── Extracted records ──

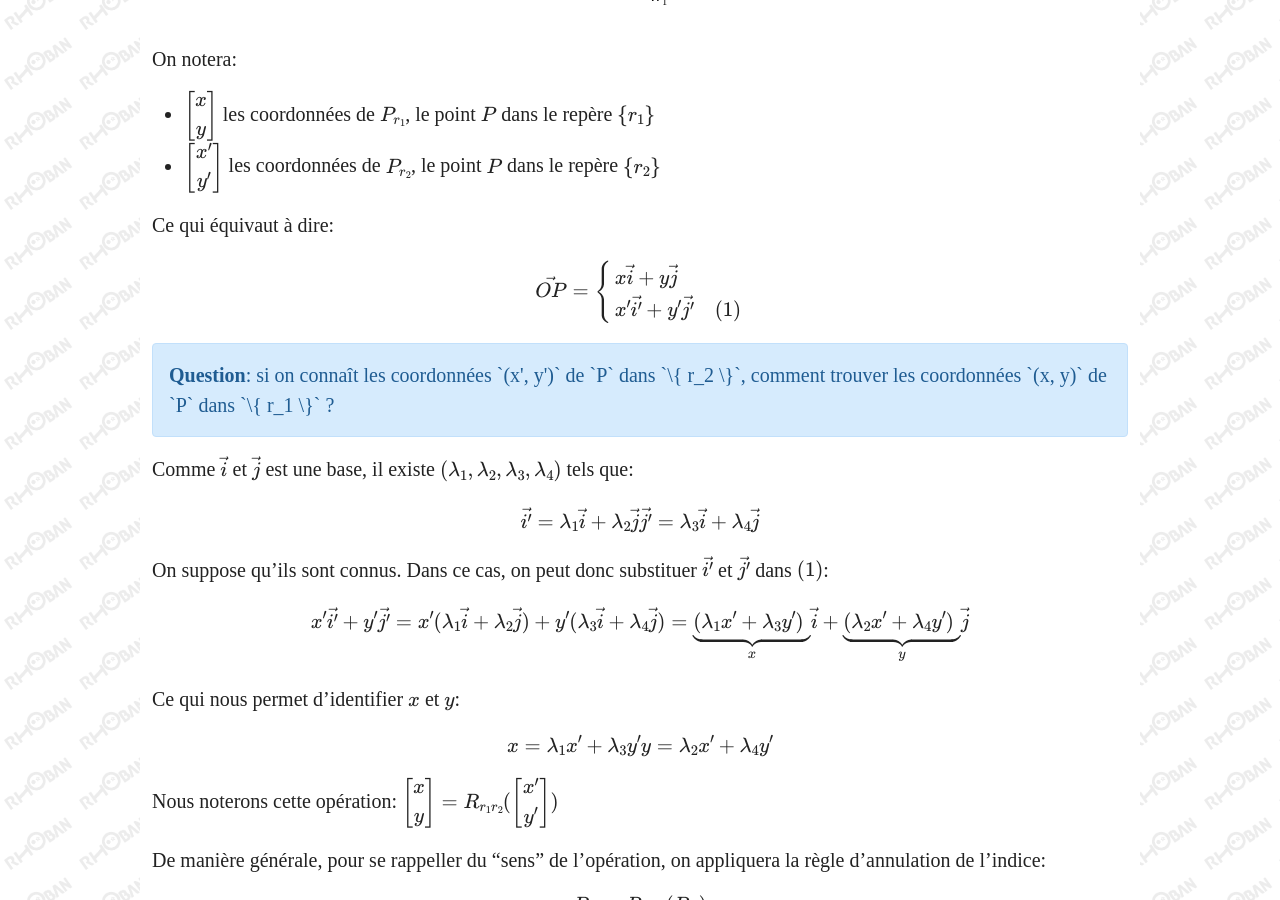
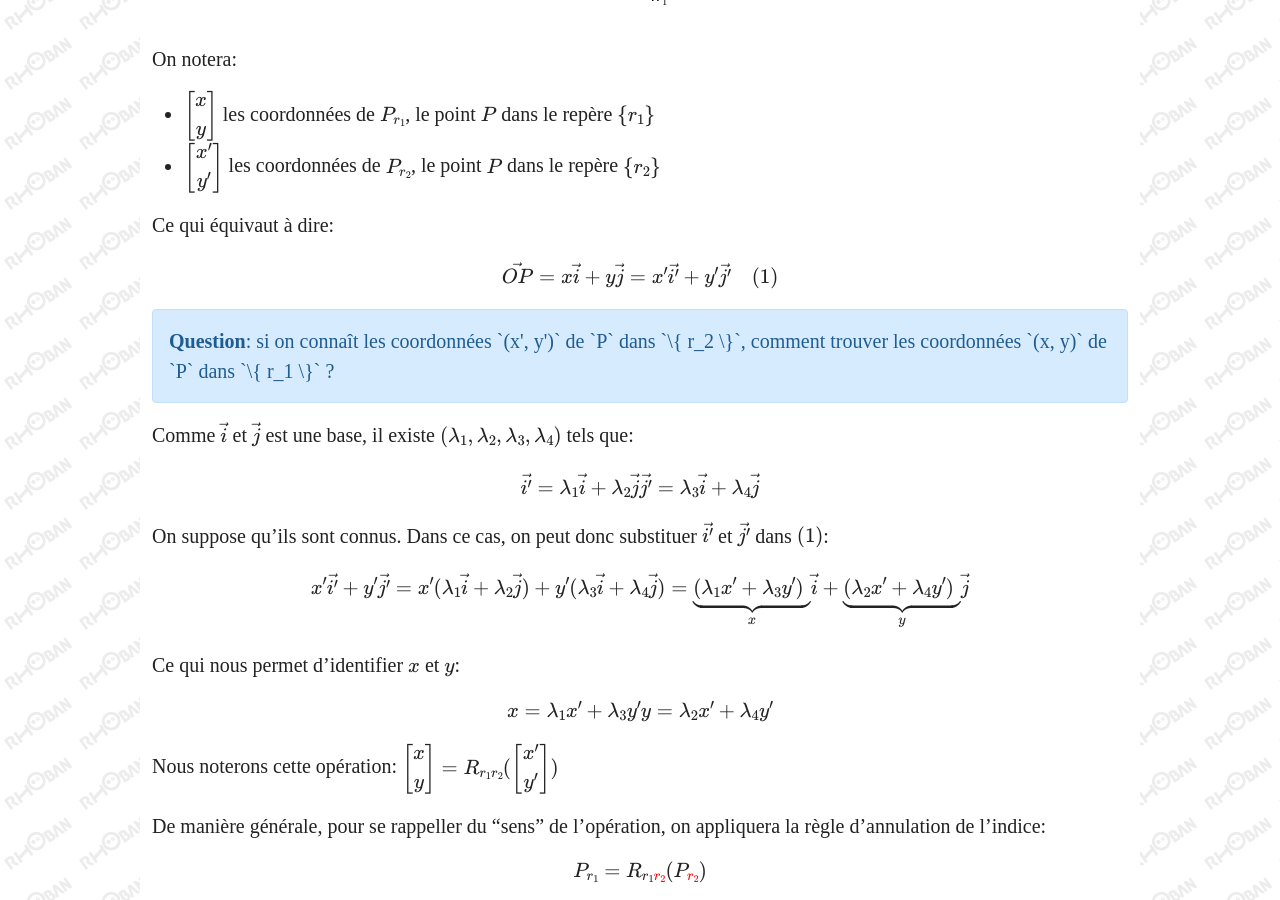
Before and after one commit to Rhoban/rhoban.github.io, a Jekyll site: the page built from reperes/changement.md, in a window 1280 px wide and 900 px high, scrolled down 627 px. Built offline with Jekyll 4.4.1, drawn with Linux system fonts in a browser that asks for light colours; some web fonts are replaced; formulas are drawn with MathJax 3.

Commit message:
Notations

```diff
--- a/reperes/changement.md
+++ b/reperes/changement.md
@@ -29,11 +29,7 @@
 Ce qui équivaut à dire:
 
 $$
-\vec {OP} =
-\begin{cases}
-x \vec {i} + y \vec{j} \\
-x' \vec{i'} + y' \vec{j'} \space \space \space \space  (1)
-\end{cases}
+\vec {OP} =  x \vec {i} + y \vec{j} = x' \vec{i'} + y' \vec{j'} \space \space \space \space  (1)
 $$
 
 <div class="alert alert-info">
```
Also changed, not shown: assets/imgs/motion.svg.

───

— What you will do —
Among the lines above, the ones holding the word "changement" must be counted; only that count is to be given.

— Answer box —
3